Citation: Rosenbaum P, Tchitchek N, Joly C, Stimmer L, Hocini H, Dereuddre-Bosquet N, Beignon A-S, Chapon C, Levy Y, Le Grand R and Martinon F (2018) Molecular and Cellular Dynamics in the Skin, the Lymph Nodes, and the Blood of the Immune Response to Intradermal Injection of Modified Vaccinia Ankara Vaccine. Front. Immunol. 9:870. doi: 10.3389/fimmu.2018.00870
Received: 30 November 2017; Accepted: 09 April 2018;
Published: 25 April 2018
Edited by:José Mordoh, Leloir Institute Foundation (FIL), Argentina
Reviewed by:Randy A. Albrecht, Icahn School of Medicine at Mount Sinai, United States
Rong Hai, University of California, Riverside, United States
Copyright: © 2018 Rosenbaum, Tchitchek, Joly, Stimmer, Hocini, Dereuddre-Bosquet, Beignon, Chapon, Levy, Le Grand and Martinon. This is an open-access article distributed under the terms of the Creative Commons Attribution License (CC BY). The use, distribution or reproduction in other forums is permitted, provided the original author(s) and the copyright owner are credited and that the original publication in this journal is cited, in accordance with accepted academic practice. No use, distribution or reproduction is permitted which does not comply with these terms.
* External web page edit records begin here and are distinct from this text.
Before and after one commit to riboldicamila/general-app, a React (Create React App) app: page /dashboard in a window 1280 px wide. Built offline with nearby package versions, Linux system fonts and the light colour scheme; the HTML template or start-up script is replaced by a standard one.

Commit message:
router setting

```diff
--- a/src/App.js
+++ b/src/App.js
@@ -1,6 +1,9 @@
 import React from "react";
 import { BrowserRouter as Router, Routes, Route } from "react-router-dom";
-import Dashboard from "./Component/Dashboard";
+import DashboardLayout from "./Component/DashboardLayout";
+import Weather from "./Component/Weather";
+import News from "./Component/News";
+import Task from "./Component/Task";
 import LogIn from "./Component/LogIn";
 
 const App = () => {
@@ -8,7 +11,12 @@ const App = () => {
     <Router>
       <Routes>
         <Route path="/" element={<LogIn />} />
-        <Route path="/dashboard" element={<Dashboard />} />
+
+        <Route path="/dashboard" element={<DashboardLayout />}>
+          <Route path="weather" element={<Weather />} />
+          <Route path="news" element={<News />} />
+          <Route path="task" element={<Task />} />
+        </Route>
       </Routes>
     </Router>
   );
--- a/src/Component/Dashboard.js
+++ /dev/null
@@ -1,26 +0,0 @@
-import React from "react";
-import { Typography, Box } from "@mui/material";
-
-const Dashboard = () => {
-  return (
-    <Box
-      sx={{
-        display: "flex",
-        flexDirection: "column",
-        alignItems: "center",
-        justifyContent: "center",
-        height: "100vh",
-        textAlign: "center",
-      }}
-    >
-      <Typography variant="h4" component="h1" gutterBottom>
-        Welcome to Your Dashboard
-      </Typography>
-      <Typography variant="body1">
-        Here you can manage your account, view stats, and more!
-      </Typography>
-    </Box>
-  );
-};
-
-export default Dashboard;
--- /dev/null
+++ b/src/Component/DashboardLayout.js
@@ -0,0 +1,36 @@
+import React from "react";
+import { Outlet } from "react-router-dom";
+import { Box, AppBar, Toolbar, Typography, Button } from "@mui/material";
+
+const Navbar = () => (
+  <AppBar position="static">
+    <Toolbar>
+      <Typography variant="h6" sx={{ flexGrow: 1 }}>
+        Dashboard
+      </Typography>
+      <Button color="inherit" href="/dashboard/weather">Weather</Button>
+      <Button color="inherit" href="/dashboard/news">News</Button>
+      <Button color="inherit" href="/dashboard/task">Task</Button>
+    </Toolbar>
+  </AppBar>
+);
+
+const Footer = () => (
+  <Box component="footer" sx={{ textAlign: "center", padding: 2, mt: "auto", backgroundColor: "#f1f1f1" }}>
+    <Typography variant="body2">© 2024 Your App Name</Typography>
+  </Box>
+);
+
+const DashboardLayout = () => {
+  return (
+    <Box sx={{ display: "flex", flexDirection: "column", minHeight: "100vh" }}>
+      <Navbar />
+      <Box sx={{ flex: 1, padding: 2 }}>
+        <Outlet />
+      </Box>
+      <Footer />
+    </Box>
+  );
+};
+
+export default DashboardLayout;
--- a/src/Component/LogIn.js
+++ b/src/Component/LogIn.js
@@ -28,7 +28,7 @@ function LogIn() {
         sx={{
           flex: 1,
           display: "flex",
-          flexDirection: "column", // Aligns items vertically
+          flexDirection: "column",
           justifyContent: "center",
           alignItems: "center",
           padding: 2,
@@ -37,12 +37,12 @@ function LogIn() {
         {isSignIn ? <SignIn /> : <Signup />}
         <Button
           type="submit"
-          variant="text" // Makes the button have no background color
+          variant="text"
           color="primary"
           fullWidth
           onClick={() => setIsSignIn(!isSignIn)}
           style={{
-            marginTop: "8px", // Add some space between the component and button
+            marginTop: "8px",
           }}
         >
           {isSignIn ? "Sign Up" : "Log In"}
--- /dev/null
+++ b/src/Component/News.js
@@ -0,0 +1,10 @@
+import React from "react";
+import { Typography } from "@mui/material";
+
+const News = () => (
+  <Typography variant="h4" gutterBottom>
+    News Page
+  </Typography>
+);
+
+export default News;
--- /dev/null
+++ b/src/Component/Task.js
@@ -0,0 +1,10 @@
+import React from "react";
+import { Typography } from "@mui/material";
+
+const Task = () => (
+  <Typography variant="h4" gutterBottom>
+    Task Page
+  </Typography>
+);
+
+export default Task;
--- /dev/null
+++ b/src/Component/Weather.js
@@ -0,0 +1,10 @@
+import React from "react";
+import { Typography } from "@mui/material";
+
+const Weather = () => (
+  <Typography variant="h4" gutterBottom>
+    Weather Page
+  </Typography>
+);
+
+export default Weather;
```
*Correspondence: Frédéric Martinon, email@example.com